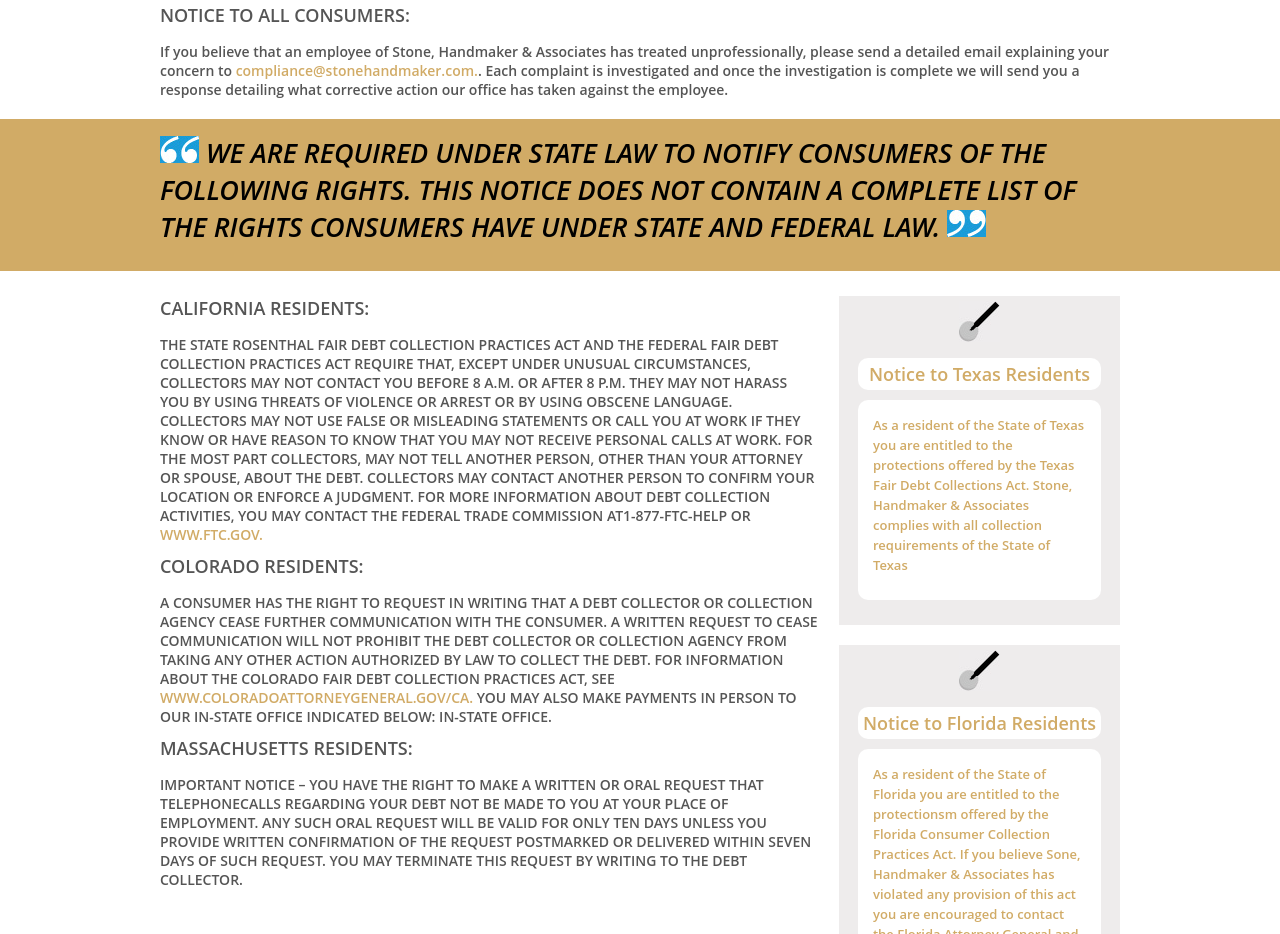
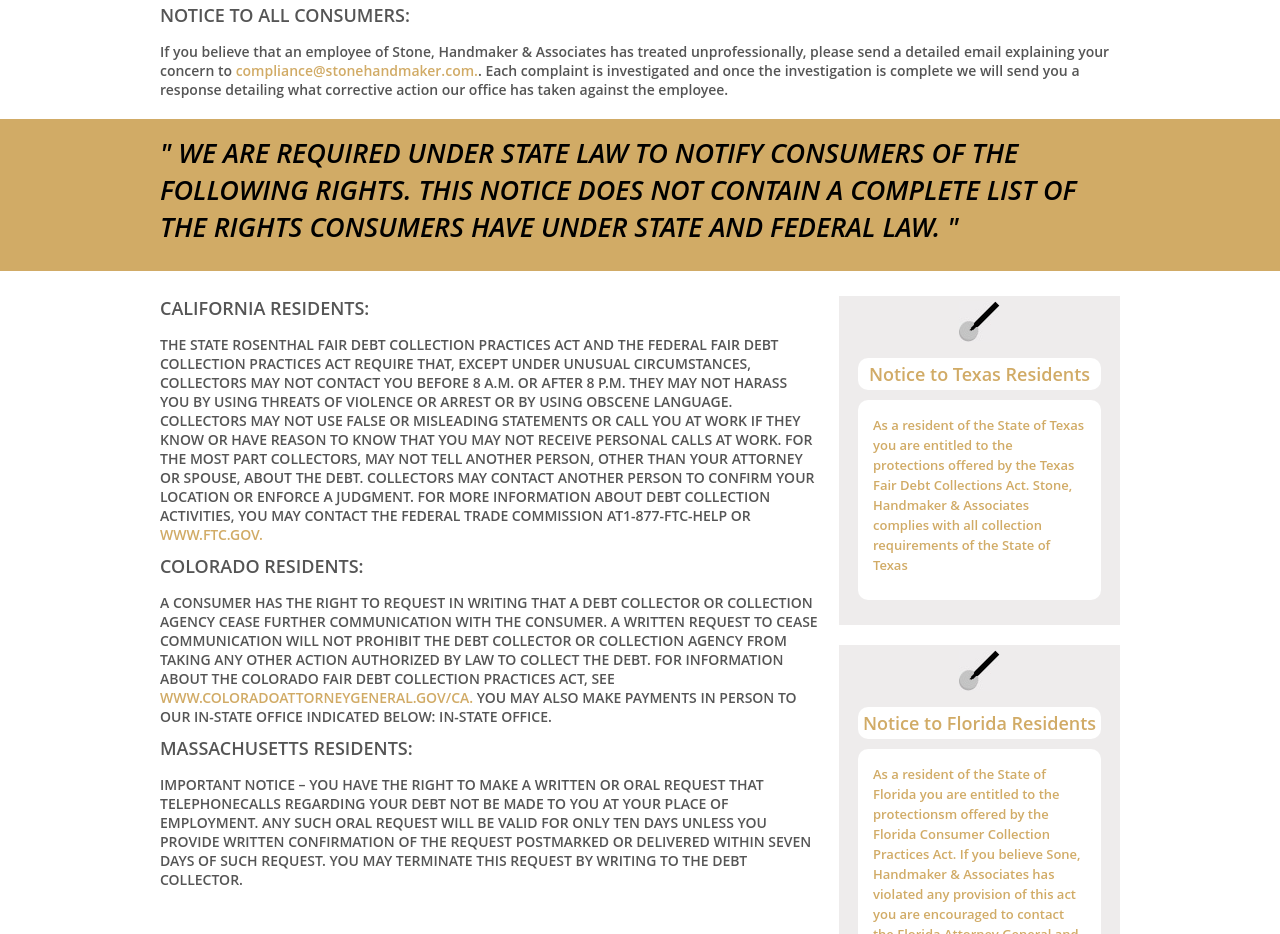
Before and after one commit to baraa272/TestFinal, a plain HTML site: page disclaimer.html in a window 1280 px wide. Shown: the part 939-1873 px from the top of the page. Drawn offline with Linux system fonts and the light colour scheme.

Commit message:
update comma

```diff
--- a/disclaimer.html
+++ b/disclaimer.html
@@ -47,8 +47,8 @@
     </div>
     <div id="blue_box">
     	<div id="blue_main">
-            <div id="text"><h2><img src="images/left_coma.jpg" alt="" /> WE ARE REQUIRED UNDER STATE LAW TO NOTIFY CONSUMERS OF THE
-FOLLOWING RIGHTS. THIS NOTICE DOES NOT CONTAIN A COMPLETE LIST OF THE RIGHTS CONSUMERS HAVE UNDER STATE AND FEDERAL LAW. <img src="images/right_coma.jpg" alt="" /></h2></div>
+            <div id="text"><h2><span>"</span> WE ARE REQUIRED UNDER STATE LAW TO NOTIFY CONSUMERS OF THE
+FOLLOWING RIGHTS. THIS NOTICE DOES NOT CONTAIN A COMPLETE LIST OF THE RIGHTS CONSUMERS HAVE UNDER STATE AND FEDERAL LAW. <span>"</span></h2></div>
         </div>
     </div>
     <div id="resident_box">
```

- [TRY IT]:
From the material above, copy out every line bearing the string "FOLLOWING".

- [TASK RESULT]:
-FOLLOWING RIGHTS. THIS NOTICE DOES NOT CONTAIN A COMPLETE LIST OF THE RIGHTS CONSUMERS HAVE UNDER STATE AND FEDERAL LAW. <img src="images/right_coma.jpg" alt="" /></h2></div>
+FOLLOWING RIGHTS. THIS NOTICE DOES NOT CONTAIN A COMPLETE LIST OF THE RIGHTS CONSUMERS HAVE UNDER STATE AND FEDERAL LAW. <span>"</span></h2></div>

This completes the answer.